- GIVEN RECORDS -
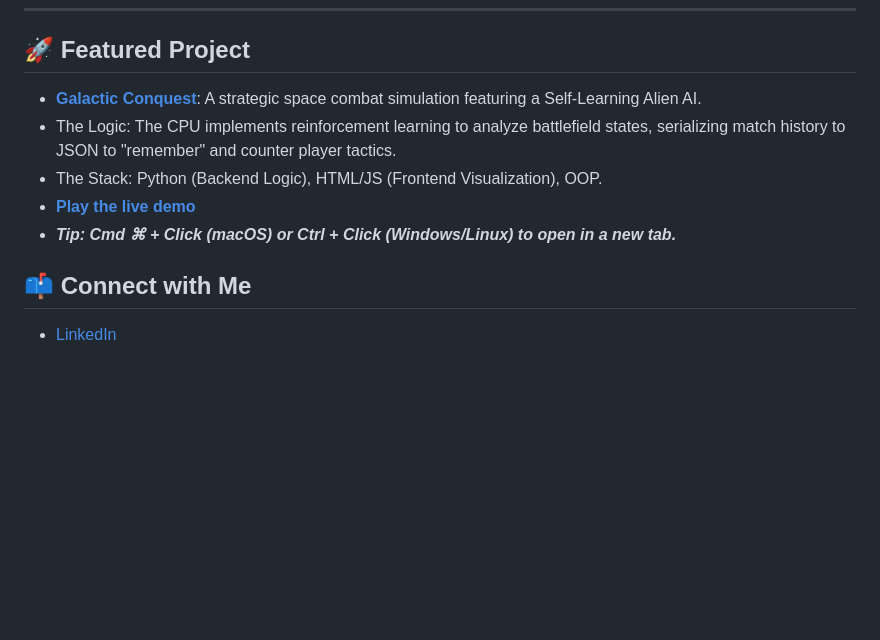
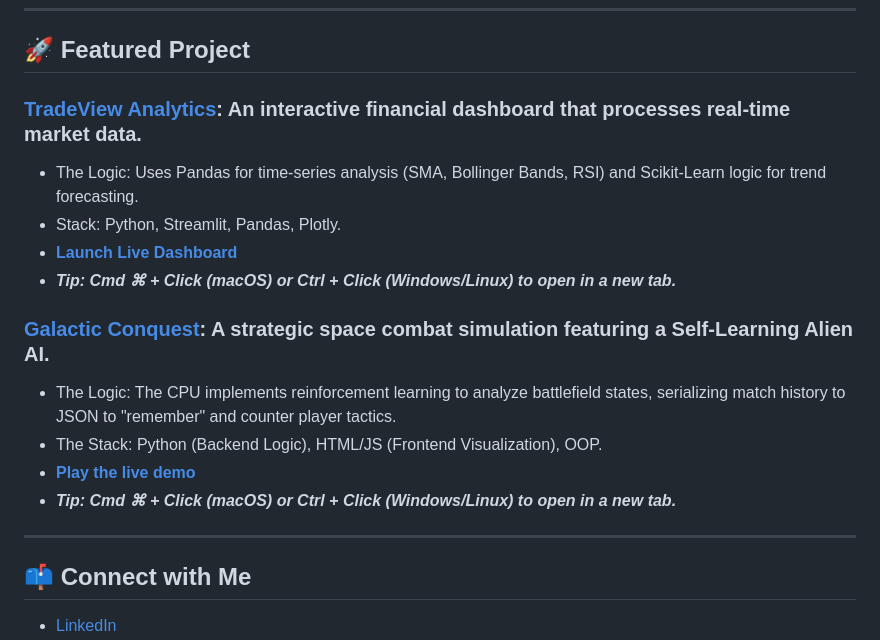
Before and after one commit to Lushosly/Lushosly, a Markdown page: README.md, the part around the change. GitHub-like rendering; blank space fills up the shorter version.

```diff
--- a/README.md
+++ b/README.md
@@ -14,12 +14,19 @@ I'm a Software Engineer with a B.Sc. in **Computer Science** and an **MBA in Fin
 ---
 
 ## 🚀 Featured Project
-- **[Galactic Conquest](https://lushosly.github.io/tactical-tic-tac-toe/)**:
-A strategic space combat simulation featuring a Self-Learning Alien AI.
+### **[TradeView Analytics](https://github.com/Lushosly/tradeview)**: An interactive financial dashboard that processes real-time market data.
+- The Logic: Uses Pandas for time-series analysis (SMA, Bollinger Bands, RSI) and Scikit-Learn logic for trend forecasting.
+- Stack: Python, Streamlit, Pandas, Plotly.
+- **[Launch Live Dashboard](https://tradeview-lusho.streamlit.app/#linear-regression-trend-projection)**
+- **_Tip: Cmd ⌘ + Click (macOS) or Ctrl + Click (Windows/Linux) to open in a new tab._**
+
+### **[Galactic Conquest](https://lushosly.github.io/tactical-tic-tac-toe/)**: A strategic space combat simulation featuring a Self-Learning Alien AI.
 - The Logic: The CPU implements reinforcement learning to analyze battlefield states, serializing match history to JSON to "remember" and counter player tactics.
 - The Stack: Python (Backend Logic), HTML/JS (Frontend Visualization), OOP.
 - **[Play the live demo](https://lushosly.github.io/tactical-tic-tac-toe/)**
 - **_Tip: Cmd ⌘ + Click (macOS) or Ctrl + Click (Windows/Linux) to open in a new tab._**
+
+---
 
 ## 📫 Connect with Me
 - [LinkedIn](https://www.linkedin.com/in/luis-j-rodriguez-espinal-a35447312)
```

- WHAT YOU WILL DO -
Task for the records above: copy every line in which the word "trend" occurs.

- ANSWER SECTION -
+- The Logic: Uses Pandas for time-series analysis (SMA, Bollinger Bands, RSI) and Scikit-Learn logic for trend forecasting.
+- **[Launch Live Dashboard](https://tradeview-lusho.streamlit.app/#linear-regression-trend-projection)**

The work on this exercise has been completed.